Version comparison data
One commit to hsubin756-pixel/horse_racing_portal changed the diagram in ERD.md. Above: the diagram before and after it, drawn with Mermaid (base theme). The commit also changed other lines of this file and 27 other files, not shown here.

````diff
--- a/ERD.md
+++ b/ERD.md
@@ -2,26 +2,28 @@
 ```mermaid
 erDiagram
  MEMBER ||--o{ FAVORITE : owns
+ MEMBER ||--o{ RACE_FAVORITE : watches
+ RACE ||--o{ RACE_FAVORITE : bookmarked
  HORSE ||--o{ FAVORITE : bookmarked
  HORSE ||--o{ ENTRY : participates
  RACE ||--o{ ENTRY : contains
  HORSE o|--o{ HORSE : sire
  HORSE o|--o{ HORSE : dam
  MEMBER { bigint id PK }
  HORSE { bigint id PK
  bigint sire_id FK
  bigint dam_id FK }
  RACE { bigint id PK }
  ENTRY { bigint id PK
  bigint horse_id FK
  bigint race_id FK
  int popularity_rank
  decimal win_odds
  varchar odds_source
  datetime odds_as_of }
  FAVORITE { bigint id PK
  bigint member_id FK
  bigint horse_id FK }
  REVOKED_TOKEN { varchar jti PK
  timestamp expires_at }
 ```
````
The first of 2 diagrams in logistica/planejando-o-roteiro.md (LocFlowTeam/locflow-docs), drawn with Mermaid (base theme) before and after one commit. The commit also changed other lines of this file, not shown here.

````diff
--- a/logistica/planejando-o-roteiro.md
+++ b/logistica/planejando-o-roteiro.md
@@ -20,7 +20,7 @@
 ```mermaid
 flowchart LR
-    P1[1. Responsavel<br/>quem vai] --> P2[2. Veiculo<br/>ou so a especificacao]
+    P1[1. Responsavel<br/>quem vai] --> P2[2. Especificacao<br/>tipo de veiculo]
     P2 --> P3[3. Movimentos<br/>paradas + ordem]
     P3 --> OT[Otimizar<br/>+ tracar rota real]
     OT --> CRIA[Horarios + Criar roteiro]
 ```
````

> **EXERCISE**: Exact copies of all the records are required.

> **SOLUTION**:
One commit to hsubin756-pixel/horse_racing_portal changed the diagram in ERD.md. Above: the diagram before and after it, drawn with Mermaid (base theme). The commit also changed other lines of this file and 27 other files, not shown here.

````diff
--- a/ERD.md
+++ b/ERD.md
@@ -2,26 +2,28 @@
 ```mermaid
 erDiagram
  MEMBER ||--o{ FAVORITE : owns
+ MEMBER ||--o{ RACE_FAVORITE : watches
+ RACE ||--o{ RACE_FAVORITE : bookmarked
  HORSE ||--o{ FAVORITE : bookmarked
  HORSE ||--o{ ENTRY : participates
  RACE ||--o{ ENTRY : contains
  HORSE o|--o{ HORSE : sire
  HORSE o|--o{ HORSE : dam
  MEMBER { bigint id PK }
  HORSE { bigint id PK
  bigint sire_id FK
  bigint dam_id FK }
  RACE { bigint id PK }
  ENTRY { bigint id PK
  bigint horse_id FK
  bigint race_id FK
  int popularity_rank
  decimal win_odds
  varchar odds_source
  datetime odds_as_of }
  FAVORITE { bigint id PK
  bigint member_id FK
  bigint horse_id FK }
  REVOKED_TOKEN { varchar jti PK
  timestamp expires_at }
 ```
````
The first of 2 diagrams in logistica/planejando-o-roteiro.md (LocFlowTeam/locflow-docs), drawn with Mermaid (base theme) before and after one commit. The commit also changed other lines of this file, not shown here.

````diff
--- a/logistica/planejando-o-roteiro.md
+++ b/logistica/planejando-o-roteiro.md
@@ -20,7 +20,7 @@
 ```mermaid
 flowchart LR
-    P1[1. Responsavel<br/>quem vai] --> P2[2. Veiculo<br/>ou so a especificacao]
+    P1[1. Responsavel<br/>quem vai] --> P2[2. Especificacao<br/>tipo de veiculo]
     P2 --> P3[3. Movimentos<br/>paradas + ordem]
     P3 --> OT[Otimizar<br/>+ tracar rota real]
     OT --> CRIA[Horarios + Criar roteiro]
 ```
````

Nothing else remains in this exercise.